Serving the Homeless : Serve and be Served
“Giving food, clothes, or money is one of the ways to show your empathy, but simply being a friend gave them confidence and dignity,” Juanitasari Winaga – A volunteer from JPII Youth for Sant’Egidio “Serving the Homeless”.
My Friday night agenda on June 12th was quite different from my usual socializing or working activities. I, along with 20 volunteers from JPII Youth, participated in “Serving the Homeless,” a program by Sant’Egidio Community. Most of the social activities I have been involved with in relations to the homeless were centered in giving donations. This time, it was something different; we got to experience direct contact with them. Not only did we serve them food, but we also got to sit down together and chat with them. There were approximately 110 homeless in the area we went to and they are mostly scavenger hunters, street tailors, or simply beggars with various part-time jobs.
We started off with a brief introduction and praying session led by the Sant’Egidio Community to prepare us spiritually for our service. Afterwards, we were divided into four groups along with one leader each to serve in four different locations : Carrefour Hasyim Ashari, Tarakan 1, Tarakan 2, and Tarakan 3. Once we get to the location, we could see their excitement and delight in seeing their regular visitors from the program. We took turns introducing ourselves and gave each of them a dinner box and a glass of hot, sweet tea.
We took our time to talk to them about anything. Just like us, some are extrovert and some are introvert. They answered our questions happily and some even asked questions to us. A participant, Emiria, regretted the fact that many of those who are more well-to-do often hold negative stereotypes about the homeless, where in fact, once you get to communicate with them, they turned out to be friendly and interactive.
Many are from outside Jakarta and have never gone home ever since. Some who can manage, go home during harvest season or Lebaran. They decided to leave their countryside for Jakarta to seek better opportunities, hoping to provide better living condition for their family, Each breadwinner—one per family in most cases—can earn approximately Rp.35.000,- to Rp 50.000,- per day. That income allowed them to survive with the bare minimum, and some with a heartbreaking condition. They rest and find sanctuary under the bridges, around public parks, and next to wooden carts they push everywhere they go.

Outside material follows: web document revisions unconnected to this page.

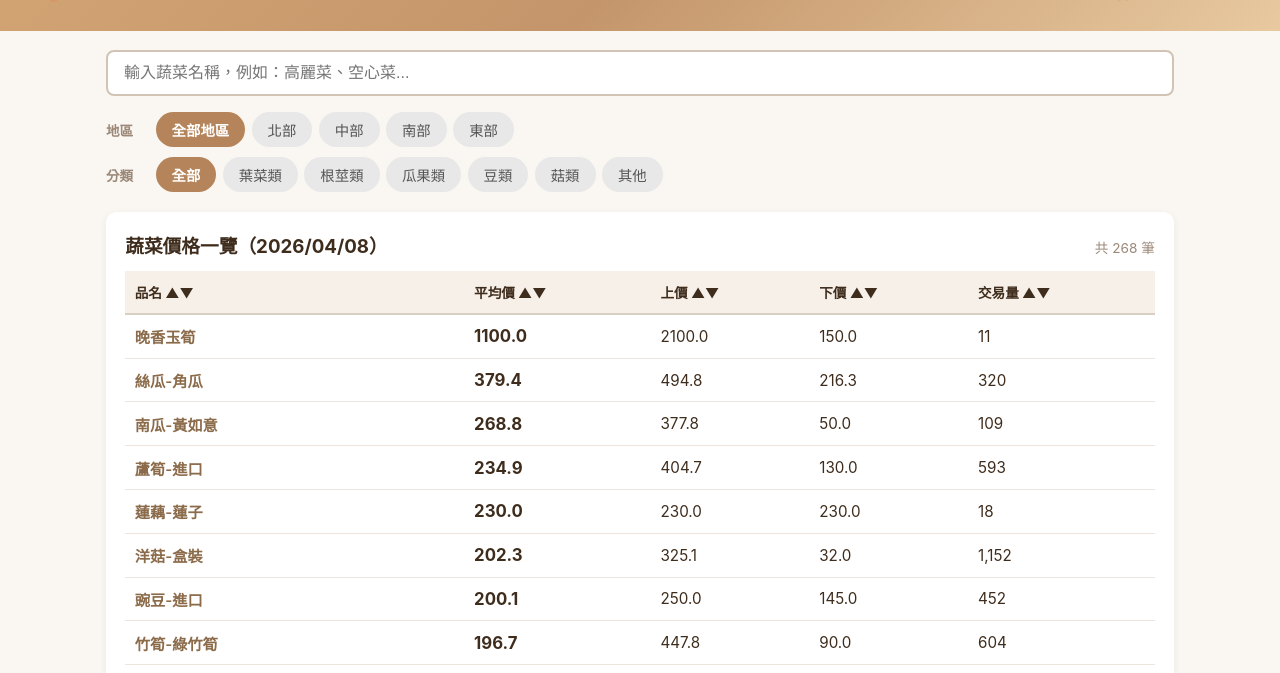
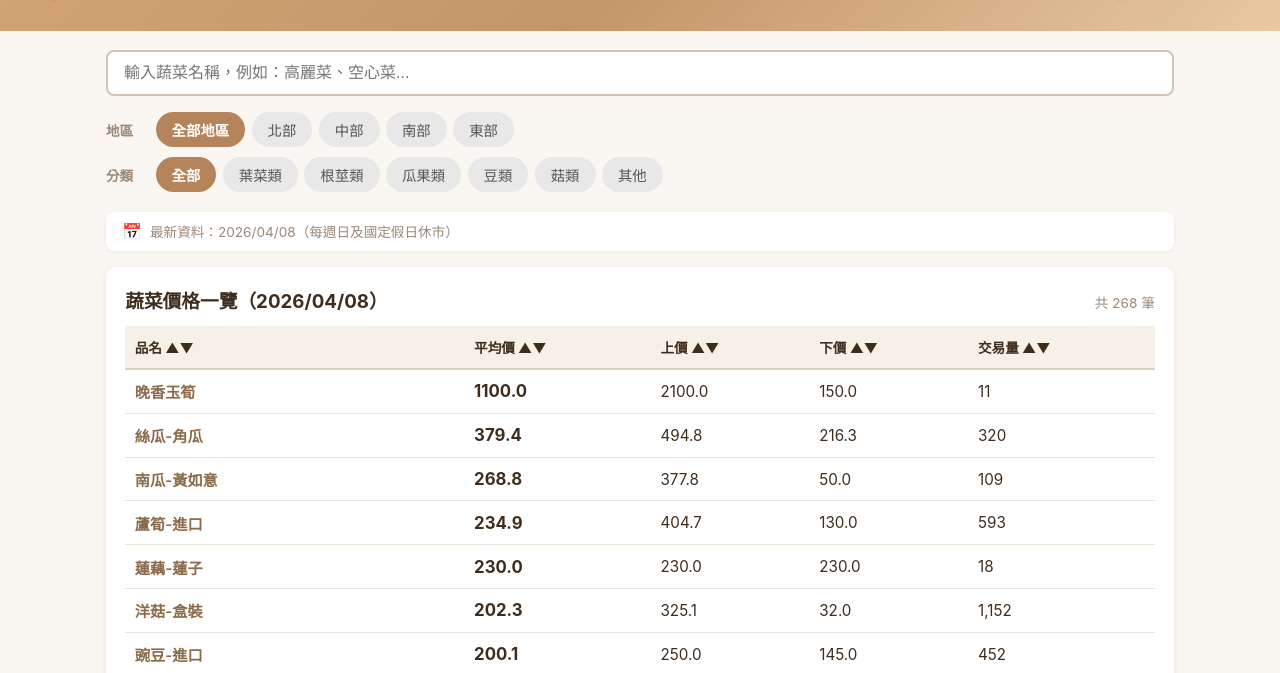
Before and after one commit to atgak1688-arch/taiwan-vegetable-prices, a plain HTML site: page index.html in a window 1280 px wide. Shown: the part 116-789 px from the top of the page. Drawn offline with Linux system fonts and the light colour scheme; no server answers.

Commit message:
perf: static JSON first for instant load + data info bar
- Load strategy: read static JSON instantly (< 1 sec), then fetch
  fresh API data in background and update when ready
- Shows "背景更新中..." while API loads, removes when done
- Added data info bar: shows latest data date + market holiday note
  ("每週日及國定假日休市")
- GitHub Actions workflow: now fetches all 17 markets individually
  and merges into one today.json
- Cache bust v7

Co-Authored-By: Claude Opus 4.6 (1M context) <noreply@anthropic.com>

```diff
--- a/css/style.css
+++ b/css/style.css
@@ -480,6 +480,24 @@ tbody tr:hover {
   font-size: 1.05rem;
 }
 
+/* ===== Data info ===== */
+.data-info {
+  background: var(--card-bg);
+  border-radius: 8px;
+  padding: 0.6rem 1rem;
+  margin-bottom: 1rem;
+  font-size: 0.85rem;
+  color: var(--muted);
+  box-shadow: 0 1px 4px var(--card-shadow);
+  display: flex;
+  align-items: center;
+  gap: 0.5rem;
+}
+
+.data-info .info-icon {
+  font-size: 1rem;
+}
+
 /* ===== Loading & States ===== */
 .loading {
   text-align: center;
--- a/index.html
+++ b/index.html
@@ -4,7 +4,7 @@
   <meta charset="UTF-8">
   <meta name="viewport" content="width=device-width, initial-scale=1.0">
   <title>台灣蔬菜即時價格查詢</title>
-  <link rel="stylesheet" href="css/style.css?v=6">
+  <link rel="stylesheet" href="css/style.css?v=7">
 </head>
 <body>
   <header>
@@ -55,6 +55,9 @@
       </div>
     </section>
 
+    <!-- Data info -->
+    <div id="dataInfo" class="data-info hidden"></div>
+
     <!-- Table -->
     <section id="tableSection" class="table-section">
       <div class="table-header">
@@ -86,6 +89,6 @@
        本站僅供參考，實際價格以市場公告為準</p>
   </footer>
 
-  <script src="js/app.js?v=6"></script>
+  <script src="js/app.js?v=7"></script>
 </body>
 </html>
--- a/js/app.js
+++ b/js/app.js
@@ -247,25 +247,36 @@ async function findLatestDate() {
 }
 
 async function fetchTodayVegetables(onPartialData) {
+  // Strategy: static JSON first (fast), then API in background (complete)
+
+  // Phase 1: Try static JSON for instant display
+  const staticData = await fetchStaticJSON('today.json');
+  if (staticData && staticData.length > 0 && onPartialData) {
+    onPartialData(staticData, staticData[0].TransDate);
+  }
+
+  // Phase 2: Fetch fresh data from API
   try {
     const rocDate = await findLatestDate();
-    if (!rocDate) throw new Error('No recent data found');
+    if (!rocDate) {
+      // API found nothing, use static data if we have it
+      if (staticData && staticData.length > 0) return staticData;
+      throw new Error('No recent data found');
+    }
 
-    // Phase 1: Quick load — fetch first 4 big markets fast
+    // Fetch all markets
     const quickCodes = [109, 104, 800, 400];
     const quickData = await fetchMarketBatch(rocDate, quickCodes);
-    if (quickData.length > 0 && onPartialData) {
-      onPartialData(quickData, rocDate);
-    }
-
-    // Phase 2: Fetch remaining markets in background
     const remainingCodes = ALL_MARKET_CODES.filter(c => !quickCodes.includes(c));
     const restData = await fetchMarketBatch(rocDate, remainingCodes);
-    return [...quickData, ...restData];
+    const allData = [...quickData, ...restData];
+
+    if (allData.length > 0) return allData;
   } catch (err) {
-    console.warn('Live API failed, trying static data:', err.message);
+    console.warn('Live API failed:', err.message);
   }
-  const staticData = await fetchStaticJSON('today.json');
+
+  // Fallback to static data
   if (staticData && staticData.length > 0) return staticData;
   return [];
 }
@@ -565,23 +576,43 @@ themeToggle.addEventListener('change', () => {
   localStorage.setItem('theme', next);
 });
 
+// === Data info display ===
+const dataInfo = document.getElementById('dataInfo');
+
+function showDataInfo(rocDate, source) {
+  const dateStr = rocToDisplay(rocDate);
+  dataInfo.innerHTML = `<span class="info-icon">&#x1F4C5;</span> 最新資料：${dateStr}（每週日及國定假日休市）`;
+  if (source === 'static') {
+    dataInfo.innerHTML += ' <span style="opacity:0.6">· 背景更新中...</span>';
+  }
+  dataInfo.classList.remove('hidden');
+}
+
+function updateDataInfo(rocDate) {
+  const dateStr = rocToDisplay(rocDate);
+  dataInfo.innerHTML = `<span class="info-icon">&#x1F4C5;</span> 最新資料：${dateStr}（每週日及國定假日休市）`;
+}
+
 // === Init ===
 async function init() {
   showLoading(true);
   try {
     todayData = await fetchTodayVegetables((partialData, rocDate) => {
-      // Show partial results immediately while rest loads
+      // Static JSON loaded — show instantly
       todayData = partialData;
       buildCropNames(partialData);
-      tableTitle.textContent = `蔬菜價格一覽（${rocToDisplay(rocDate)}）— 載入中...`;
+      tableTitle.textContent = `蔬菜價格一覽（${rocToDisplay(rocDate)}）`;
+      showDataInfo(rocDate, 'static');
       showLoading(false);
       refreshTable();
     });
 
-    // Full data ready
+    // Full API data ready
     buildCropNames(todayData);
     if (todayData.length > 0) {
-      tableTitle.textContent = `蔬菜價格一覽（${rocToDisplay(todayData[0].TransDate)}）`;
+      const rocDate = todayData[0].TransDate;
+      tableTitle.textContent = `蔬菜價格一覽（${rocToDisplay(rocDate)}）`;
+      updateDataInfo(rocDate);
     }
     refreshTable();
   } catch (err) {
```
Also changed, not shown: detail.html (+3 -3 lines), .github/workflows/fetch-prices.yml.
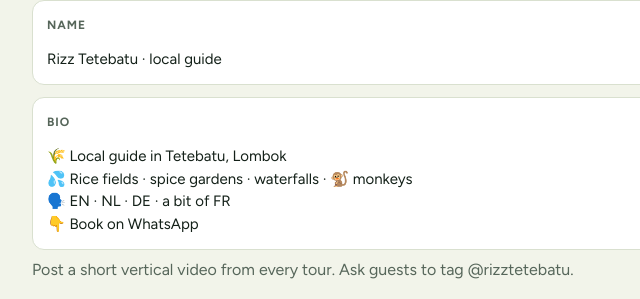
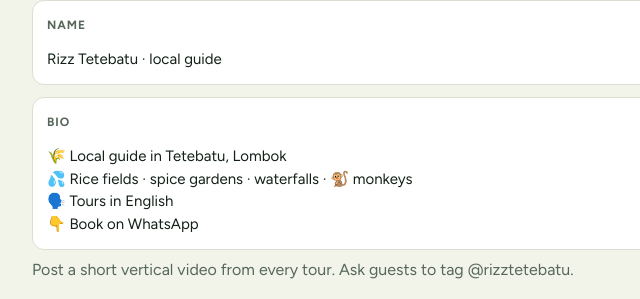
Before and after one commit to rizztetebatu/rizztetebatu.github.io, a plain HTML site: page kit/index.html in a window 1280 px wide. Shown: the part 10870-11169 px from the top of the page, 244-884 px from the left. Drawn offline with nearby package versions, Linux system fonts and the light colour scheme.

Commit message:
Pakket: Instagram-bio noemt alleen Engels
Co-Authored-By: Claude Opus 5.5 <noreply@anthropic.com>

```diff
--- a/kit/index.html
+++ b/kit/index.html
@@ -256,7 +256,7 @@ Mount Rinjani trek, 2D1N or 3D2N</div>
   <div data-copy="Name">Rizz Tetebatu · local guide</div>
   <div data-copy="Bio">🌾 Local guide in Tetebatu, Lombok
 💦 Rice fields · spice gardens · waterfalls · 🐒 monkeys
-🗣️ EN · NL · DE · a bit of FR
+🗣️ Tours in English
 👇 Book on WhatsApp</div>
   <p class="muted">Post a short vertical video from every tour. Ask guests to tag @rizztetebatu.</p>
 
```
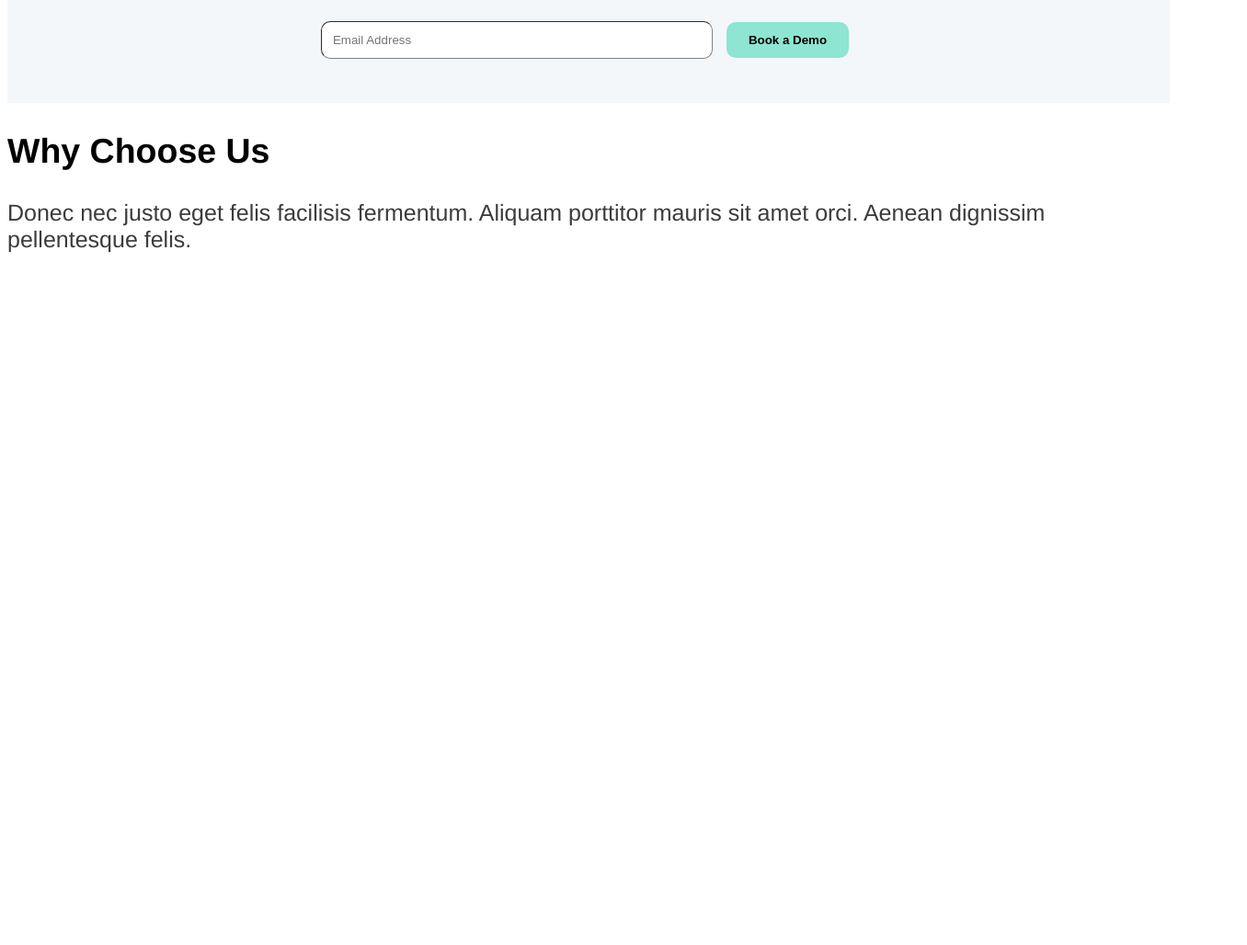
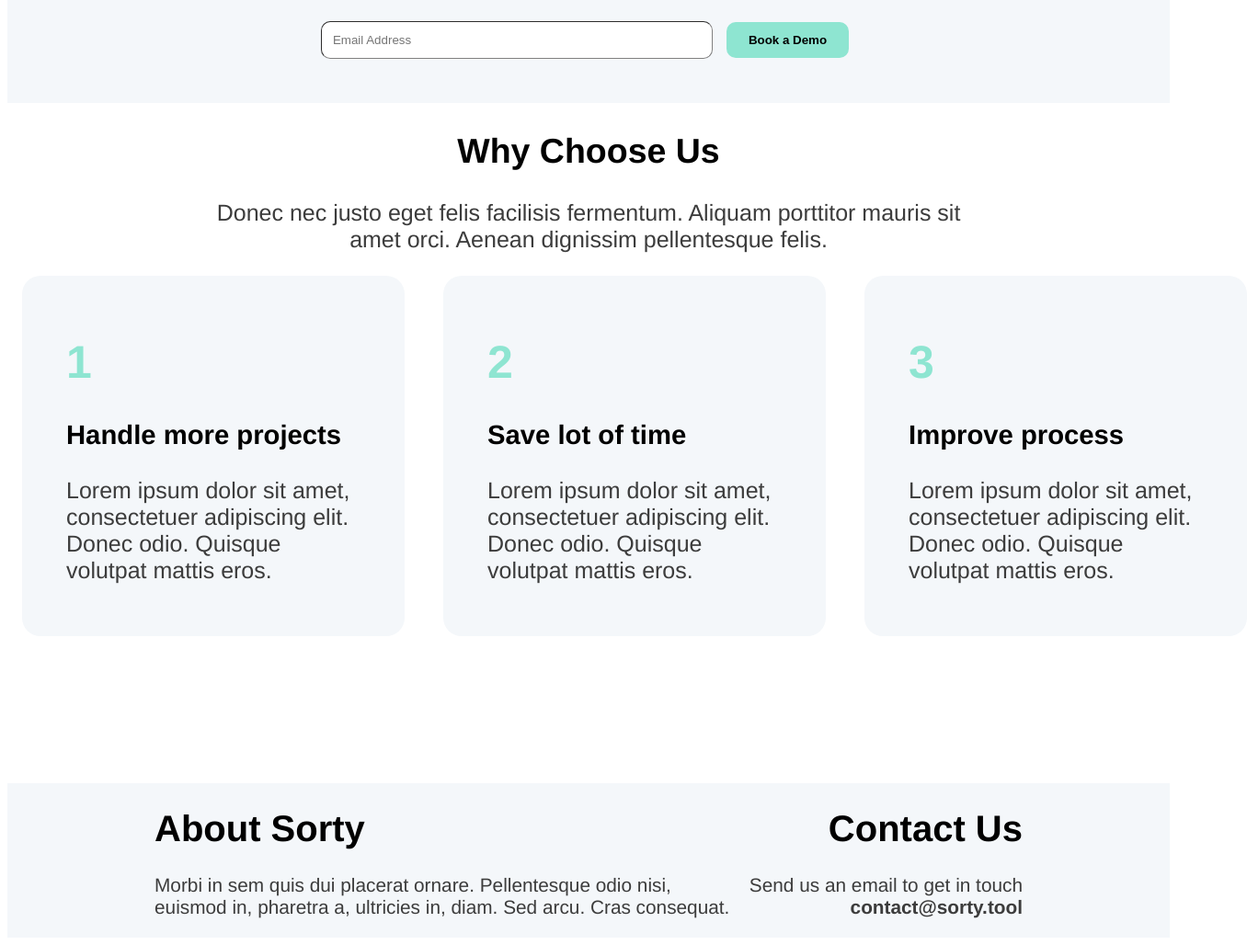
Before and after one commit to VarunSriram99/VarunSriram99.github.io, a plain HTML site: page Source code/index.html in a window 1280 px wide. Shown: the part 651-1679 px from the top of the page at 92% size, 1356 px wide, since content can reach past the window. Before the commit the page ends 951 px from the top, so only its background shows below. Drawn offline with Linux system fonts and the light colour scheme.

Commit message:
Desktop site complete

```diff
--- a/Source code/index.css
+++ b/Source code/index.css
@@ -13,6 +13,7 @@ p,a{
     }
     nav h1 {
       padding-left: 5rem;
+      margin-right: 2rem;
     }
     .links{
         display:flex;
@@ -21,8 +22,9 @@ p,a{
     }
     .links a{
         padding: 0.25rem 1.25rem;
-        font-weight:500;
-        font-size: small;
+        font-weight:600;
+        font-size: medium;
+        margin-top: 1rem;
     }
     .container{
         display: flex;
@@ -40,6 +42,8 @@ p,a{
         background-color: #8EE5D1;
         padding: 0.5rem 1.5rem;
         border-radius:  20px;
+        font-size: large;
+        font-weight: bold;
     }
     .intro{
         display: flex;
@@ -86,4 +90,50 @@ p,a{
         border-color: #818080;
         border-width: thin;
     }
+    .statement{
+        text-align: center;
+        max-width: 52rem;
+    }
+    .card{
+        width: 20rem;
+        padding:2rem 3rem;
+        background-color: #F4F7FA;
+        max-height: 25rem;
+        margin: 0 1rem;
+        border-radius:  20px 20px 20px 20px;
+    }
+    .card h1{
+        color:#8EE5D1;
+    }
+    .cards{
+        display: grid;
+        grid-template-columns: repeat(3, 1fr);
+        gap: 10px;
+        grid-auto-rows: minmax(100px, auto);
+    }
+    footer{
+        display: flex;
+        justify-content: space-between;
+        background-color: #F4F7FA;
+        margin-top: 10rem;
+    }
+    .aboutsorty{
+        max-width: 40rem;
+        text-align: left;
+        margin-left: 10rem;
+    }
+    footer h1{
+        font-size: 2.5rem;
+    }
+    footer p{
+        font-size: 1.3rem;
+    }
+    .contactus{
+        text-align: right;
+        margin-right: 10rem;
+
+    }
+    .contactus span{
+        font-weight: bold;
+    }
   }
--- a/Source code/index.html
+++ b/Source code/index.html
@@ -36,21 +36,38 @@
         <button>Book a Demo</button>
     </section>
     <section class="whychoose">
-        <div>
+      <center> <div class="statement">
             <h1>Why Choose Us</h1>
             <p>Donec nec justo eget felis facilisis fermentum. Aliquam porttitor mauris sit amet orci. Aenean dignissim pellentesque felis.</p>
-        </div>
+        </div></center>
     </section>
-    <div>
+    <div class="cards">
         <div class="card">
-
+            <h1>1</h1>
+            <h3>Handle more projects</h3>
+            <p>Lorem ipsum dolor sit amet, consectetuer adipiscing elit. Donec odio. Quisque volutpat mattis eros.</p>
         </div>
         <div class="card">
-
+            <h1>2</h1>
+            <h3>Save lot of time</h3>
+            <p>Lorem ipsum dolor sit amet, consectetuer adipiscing elit. Donec odio. Quisque volutpat mattis eros.</p>
         </div>
         <div class="card">
-
+            <h1>3</h1>
+            <h3>Improve process</h3>
+            <p>Lorem ipsum dolor sit amet, consectetuer adipiscing elit. Donec odio. Quisque volutpat mattis eros.</p>
         </div>
     </div>
+    <footer>
+        <div class="aboutsorty">
+            <h1>About Sorty</h1>
+            <p>Morbi in sem quis dui placerat ornare. Pellentesque odio nisi, euismod in, pharetra a, ultricies in, diam. Sed arcu. Cras consequat.</p>
+        </div>
+        <div class="contactus">
+            <h1>Contact Us</h1>
+            <p>Send us an email to get in touch<br/>
+                <span>contact@sorty.tool</span></p>
+        </div>
+    </footer>
     </body>
 </html>
```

Saying ‘goodbye’ was hard, as they were so happy to spend time with us as we were as well. From our service, we realized that the homeless friends also served us with valuable moral lesson. They warmed our hearts with their spirit and opened our eyes to realize that we have so many things in life to be thankful for, and yet we are still complaining. “We should be thankful for what we have right now. No matter how bad we think our life is, their life is much worse, yet they are still going strong and never giving up even what they do is nothing much,” reflected Winny, one of the participants.
We finished at 9:30 PM. It was tiring, but we learned many things that we can do for these people. We learned that giving materials helps to provide their basic needs, but giving a smile and being a friend to talk to, is priceless. Once, a homeless said something that melted my heart, “Thank you for at least smiling to me.” And that night, I experienced it again!
Written by : Astrid Veronica